No matter what the California Supreme Court decides, the issue of how to calculate attorneys’ fees in class actions is one that will almost undoubtedly require the input of attorney fees expert witnesses. Should the Court adopt the appellants’ approach (the lodestar method), many questions will arise as to how to calculate that amount. In setting an amount based upon an hourly calculation, courts will nonetheless be called upon to determine three factors, all of which require attorney fees expert advice. First, a court must decide what a reasonable hourly rate is for a particular case and attorney, which is a decision many judges use attorney fees expert witnesses to help determine. See, e.g., Brooks Magattran, supra. Experts can provide information about what a typical case of the nature and difficulty level of the one before the court typically permits as a reasonable rate. Also, consulting and testifying experts can help assess reasonability based on a particular lawyer’s degree of skill and the amount of work that attorney put into the case. Second, under the lodestar method, a court must decide whether the number of hours an attorney has recorded for a given case is reasonable. See id. Again, experts in specific types of class actions with familiarity in these fields can offer invaluable assistance in answering this inquiry. Third, as one legal analyst asks, “once courts come up with the lodestar, on what basis do courts adjust that figure up or down?” Id. This third question is something that experts can assess, based on many of the considerations noted above for how to determine an appropriate fee. Finally, even absent the lodestar calculations that may require substantial expertise, the plaintiffs in this case requested a “class guardian” and, if their request is granted, that “guardian” will rely upon the testimony of attorney fees expert witnesses in any judgment or settlement award that is over $1 million.
Conversely, if the Court continues a national trend and one with decades of support—the percentage method—the question remains as to how a client can be assured that the percentage chosen by a particular attorney is reasonable. In calculating the percentage method, attorneys typically use the lodestar cross-check to make their fee determinations. To avoid the claim that the percentage of a fee award is arbitrary, attorneys should utilize the services of attorney fees expert witnesses to help explain how the cross-check was employed in a particular case and why the percentage requested is reasonable.

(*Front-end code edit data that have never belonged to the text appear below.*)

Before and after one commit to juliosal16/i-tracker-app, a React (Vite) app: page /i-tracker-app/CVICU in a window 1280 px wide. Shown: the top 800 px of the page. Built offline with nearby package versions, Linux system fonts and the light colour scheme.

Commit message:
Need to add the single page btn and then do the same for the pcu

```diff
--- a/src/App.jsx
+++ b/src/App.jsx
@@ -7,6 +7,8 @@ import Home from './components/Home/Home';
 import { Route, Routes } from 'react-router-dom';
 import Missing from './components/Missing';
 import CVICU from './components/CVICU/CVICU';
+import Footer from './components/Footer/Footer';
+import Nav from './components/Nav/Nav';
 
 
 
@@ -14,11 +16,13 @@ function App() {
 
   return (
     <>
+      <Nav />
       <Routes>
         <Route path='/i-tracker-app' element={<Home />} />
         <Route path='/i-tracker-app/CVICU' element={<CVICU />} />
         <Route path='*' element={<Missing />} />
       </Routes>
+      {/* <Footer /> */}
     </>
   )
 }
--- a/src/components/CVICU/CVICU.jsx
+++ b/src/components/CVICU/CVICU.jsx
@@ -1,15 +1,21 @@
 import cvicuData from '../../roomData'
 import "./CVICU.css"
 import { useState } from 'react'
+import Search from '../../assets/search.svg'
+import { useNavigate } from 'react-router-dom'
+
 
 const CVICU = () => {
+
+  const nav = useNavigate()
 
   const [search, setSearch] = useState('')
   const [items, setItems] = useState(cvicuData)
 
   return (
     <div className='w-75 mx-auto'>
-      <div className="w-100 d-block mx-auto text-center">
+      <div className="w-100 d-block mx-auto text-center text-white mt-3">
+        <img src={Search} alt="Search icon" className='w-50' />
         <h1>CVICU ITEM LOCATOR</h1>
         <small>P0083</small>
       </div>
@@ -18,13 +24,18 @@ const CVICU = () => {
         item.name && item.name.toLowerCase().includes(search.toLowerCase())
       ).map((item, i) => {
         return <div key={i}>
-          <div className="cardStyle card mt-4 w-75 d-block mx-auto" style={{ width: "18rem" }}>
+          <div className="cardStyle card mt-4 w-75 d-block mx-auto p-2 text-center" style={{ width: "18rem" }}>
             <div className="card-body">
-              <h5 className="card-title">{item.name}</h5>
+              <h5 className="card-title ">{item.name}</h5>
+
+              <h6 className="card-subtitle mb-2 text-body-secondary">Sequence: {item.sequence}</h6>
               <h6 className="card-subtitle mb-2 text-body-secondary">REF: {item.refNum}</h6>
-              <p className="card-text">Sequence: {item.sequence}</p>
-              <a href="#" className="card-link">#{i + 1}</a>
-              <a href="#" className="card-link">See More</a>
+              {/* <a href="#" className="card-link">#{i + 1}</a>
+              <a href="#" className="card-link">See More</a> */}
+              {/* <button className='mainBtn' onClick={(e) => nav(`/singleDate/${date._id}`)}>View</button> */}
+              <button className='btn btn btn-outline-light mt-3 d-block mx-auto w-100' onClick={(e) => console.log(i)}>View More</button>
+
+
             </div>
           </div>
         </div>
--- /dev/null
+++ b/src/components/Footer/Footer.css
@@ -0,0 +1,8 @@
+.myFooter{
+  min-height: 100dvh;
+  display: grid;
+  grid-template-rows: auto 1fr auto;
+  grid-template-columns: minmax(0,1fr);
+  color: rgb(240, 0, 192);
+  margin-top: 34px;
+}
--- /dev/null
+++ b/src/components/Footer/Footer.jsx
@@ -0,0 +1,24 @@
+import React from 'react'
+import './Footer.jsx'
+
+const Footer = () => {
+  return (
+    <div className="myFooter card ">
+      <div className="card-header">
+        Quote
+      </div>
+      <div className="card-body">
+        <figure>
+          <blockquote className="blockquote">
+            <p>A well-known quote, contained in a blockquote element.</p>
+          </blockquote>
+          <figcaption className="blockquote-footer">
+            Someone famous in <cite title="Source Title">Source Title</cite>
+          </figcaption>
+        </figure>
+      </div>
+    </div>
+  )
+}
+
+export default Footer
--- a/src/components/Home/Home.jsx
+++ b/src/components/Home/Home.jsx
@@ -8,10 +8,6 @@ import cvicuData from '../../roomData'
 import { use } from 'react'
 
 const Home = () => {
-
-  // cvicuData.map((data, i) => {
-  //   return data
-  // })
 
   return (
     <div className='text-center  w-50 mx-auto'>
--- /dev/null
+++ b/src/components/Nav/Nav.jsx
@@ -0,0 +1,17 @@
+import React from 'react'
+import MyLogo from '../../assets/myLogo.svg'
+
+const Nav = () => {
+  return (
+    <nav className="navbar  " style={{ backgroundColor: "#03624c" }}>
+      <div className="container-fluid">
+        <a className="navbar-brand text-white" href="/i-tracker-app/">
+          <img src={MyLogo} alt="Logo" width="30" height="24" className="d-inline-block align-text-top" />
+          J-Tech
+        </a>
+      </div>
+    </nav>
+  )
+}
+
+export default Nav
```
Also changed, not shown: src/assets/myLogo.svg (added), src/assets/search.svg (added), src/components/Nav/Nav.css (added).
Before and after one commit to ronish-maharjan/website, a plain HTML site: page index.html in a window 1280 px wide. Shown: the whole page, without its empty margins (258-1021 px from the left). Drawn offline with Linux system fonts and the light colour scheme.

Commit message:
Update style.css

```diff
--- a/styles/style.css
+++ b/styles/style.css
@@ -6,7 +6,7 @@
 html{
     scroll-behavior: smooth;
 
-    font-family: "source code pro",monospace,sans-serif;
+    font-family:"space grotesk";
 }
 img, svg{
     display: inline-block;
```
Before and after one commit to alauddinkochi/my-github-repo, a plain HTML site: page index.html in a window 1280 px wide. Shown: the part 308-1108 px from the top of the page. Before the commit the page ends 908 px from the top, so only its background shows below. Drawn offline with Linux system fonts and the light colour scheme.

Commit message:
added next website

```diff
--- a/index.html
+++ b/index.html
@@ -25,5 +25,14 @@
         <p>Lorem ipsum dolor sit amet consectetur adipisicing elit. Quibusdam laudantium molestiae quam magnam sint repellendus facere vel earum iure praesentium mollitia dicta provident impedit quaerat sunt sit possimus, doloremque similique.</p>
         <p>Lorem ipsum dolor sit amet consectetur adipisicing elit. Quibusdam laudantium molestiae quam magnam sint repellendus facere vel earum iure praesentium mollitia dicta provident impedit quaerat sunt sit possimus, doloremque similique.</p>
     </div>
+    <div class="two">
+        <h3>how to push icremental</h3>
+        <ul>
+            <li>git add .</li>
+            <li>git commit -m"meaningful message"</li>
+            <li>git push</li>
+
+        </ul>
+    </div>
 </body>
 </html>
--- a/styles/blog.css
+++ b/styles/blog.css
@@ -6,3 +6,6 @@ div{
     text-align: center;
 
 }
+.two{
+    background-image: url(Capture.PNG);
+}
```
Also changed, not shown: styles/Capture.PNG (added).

Regardless of what the California Supreme Court decides, the Lafitte case offers an opportunity to clarify what the acceptable practices are for determining attorneys’ fees in class actions. Expert witnesses will likely play a critical role, both in making arguments for one fee arrangement over the other, as well as in actually assessing those fees under whichever calculation the Court opts to select.